You know I’ve never stopped to really examine just how much I really like single screen platformers. In my mind it is easy to dismiss the “genre” since I got more than my fill of it during the Atari 2600 days. But later games such as Bubble Bobble, Snow Bros. and even Joe & Mac Returns really brought the genre into the modern era kicking and screaming. Where these games largely disappeared on consoles they still flourished in the arcade with the occasional console port. Taito’s Don Doko Don is a game I only learned of in recent years and have grown to love since then. Don’t let the similarities to Bubble Bobble fool you, Don Doko Don can stand on its own and is excellent.
You can’t really blame Taito for using their Bubble Bobble blueprint when creating Don Doko Don. The two games are near identical in gameplay with a few exceptions. Bob and Jim don’t blow bubbles but instead use mallets to flatten enemies. Once pancaked you can pick them up and toss them at a wall or their friends to take them out. It’s actually kind of funny in that you can pick up three or four at once and chuck them simultaneously. If you wait too long flattened enemies will get regain consciousness which is similar to the bubbles bursting in BB. Although the mallet is your only weapon it can also be used to destroy parts of the environment which will topple and crush anything below (hint, hint).
Defeated enemies drop fruit for points while random power-ups spawn in the center of the screen. The list is far smaller than Bubble Bobble unfortunately but no less potent. Potions will increase your movement speed and power. Power is actually a useful stat as it allows you to throw enemies through walls and multiple objects in one toss. The different hammers don’t show up until later, which kill enemies in one hit or allow you to toss them for some ranged attacks. The Book of death stops time and kills all enemies and surprisingly crops up often. The book of Smash will flatten everything on screen for a short while. One last element from Bubble Bobble has carried over; there is an invisible timer and if you take too long a winged imp arrives and seeks you out. It’s easier to avoid him here since he moves in a figure eight pattern but is no less nerve wracking once you hear that sound.
Since the brothers don’t have the power set of their contemporaries or the variety in power-ups the game has to impress through strong level design, which it has in spades.

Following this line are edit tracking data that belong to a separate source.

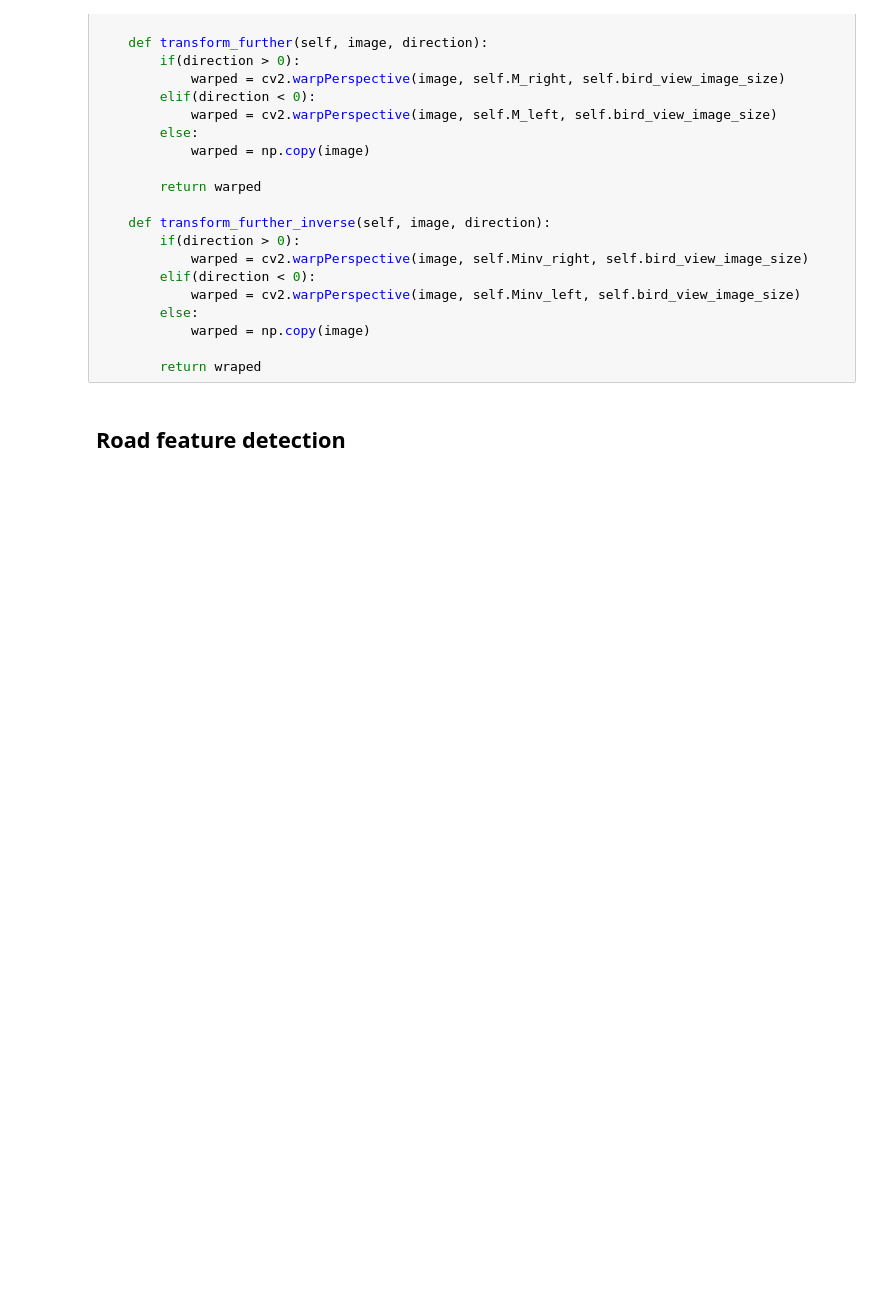
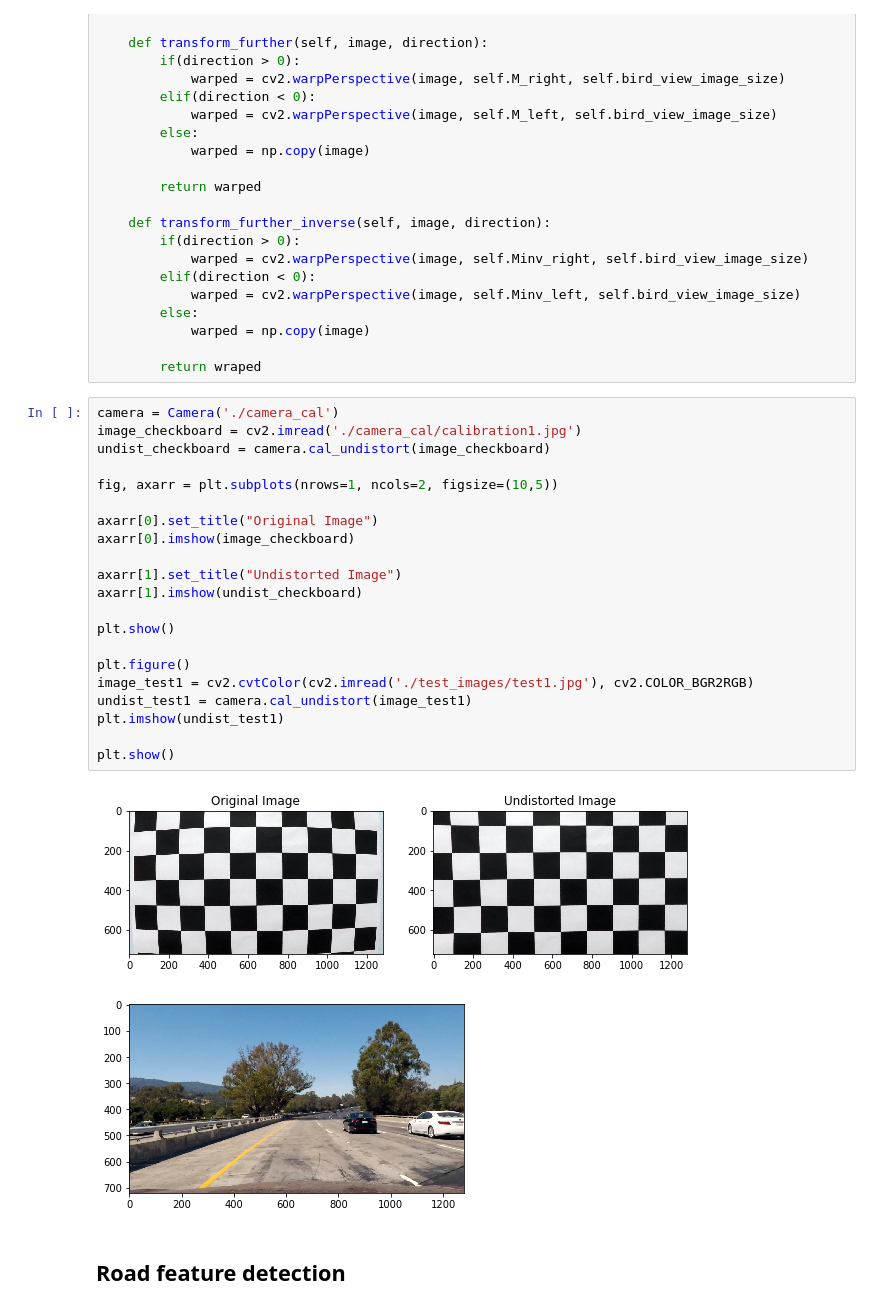
Before and after one commit to ymlai87416/CarND-Advanced-Lane-Lines, a Jupyter notebook: CarND-Advanced-Lane-Lines-final.ipynb, the cells around one changed output. Cells and saved outputs as stored; diff of their text form; blank space fills up the shorter version.

```diff
--- a/CarND-Advanced-Lane-Lines-final.ipynb
+++ b/CarND-Advanced-Lane-Lines-final.ipynb
@@ -151,6 +151,30 @@ class Camera:
             warped = np.copy(image)
 
         return wraped
+# %%
+camera = Camera('./camera_cal')
+image_checkboard = cv2.imread('./camera_cal/calibration1.jpg')
+undist_checkboard = camera.cal_undistort(image_checkboard)
+
+fig, axarr = plt.subplots(nrows=1, ncols=2, figsize=(10,5))
+
+axarr[0].set_title("Original Image")
+axarr[0].imshow(image_checkboard)
+
+axarr[1].set_title("Undistorted Image")
+axarr[1].imshow(undist_checkboard)
+
+plt.show()
+
+plt.figure()
+image_test1 = cv2.cvtColor(cv2.imread('./test_images/test1.jpg'), cv2.COLOR_BGR2RGB)
+undist_test1 = camera.cal_undistort(image_test1)
+plt.imshow(undist_test1)
+
+plt.show()
+# %% [output]
+[figure, added]
+[figure, added]
 # %% [markdown]
 ## Road feature detection
 # %%
```
Also changed, not shown: 8 other files.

The game has a rich cast of enemies that changes every few stages. That’s long enough to introduce their special attacks than place them in uniquely laid out rooms that will see you rubbing up against the invisible clock frequently before moving on. That it managed to keep up this pace on excellent fashion right up to its conclusion is a rare sight. As much as I wish there were a few more items s o you weren’t stuck with the stock hammer the varied level design made it a non factor since I was still having fun.
Because the levels are less gimmicky than in similar titles Don Doko Don is easier and moves at a faster clip. There are many levels that provide the all powerful book from the start that eliminates all enemies in one swipe. It’s not uncommon to wipe out every enemy with a well placed throw either. Not that I’m complaining; I’ll take this over bullshit like stage 58 in bubble bobble any day. The boss battles are the only real source of frustration in my opinion. You would not expect such large and stationary creatures to pose much of a threat but the time limit is short and the game isn’t very forthcoming with extra lives. You can still zerg it but what self respecting gamer enjoys doing that?
Don Doko Don follows a similar structure to Capcom’s Snow Bros with 5 worlds consisting of 9 single screen levels followed by a boss battle. While I do somewhat miss the content overload of having 100 levels 50 is more than adequate and from a pacing perspective better. Sometimes less is better as the game does not overstay its welcome. For those that want more there is an alternate path after the first world that leads to the Reverse World, another set of 50 levels. Not that I want to get your hopes up to much but these are simply arrangements of the main game but at least there is an alternate ending for your trouble.
Don Doko Don turned out to be a pleasant surprise. I’ll be the first to admit that if I had seen that box art in Toys R Us back in the day I wouldn’t have given it the time of the day. I probably also ate glue back then so that shows what I know. I had never even heard of the original arcade game so I came to this blind. What I found was a game similar to many beloved classics yet unique enough to stand on its own. Platforming fans have another one to add to the list.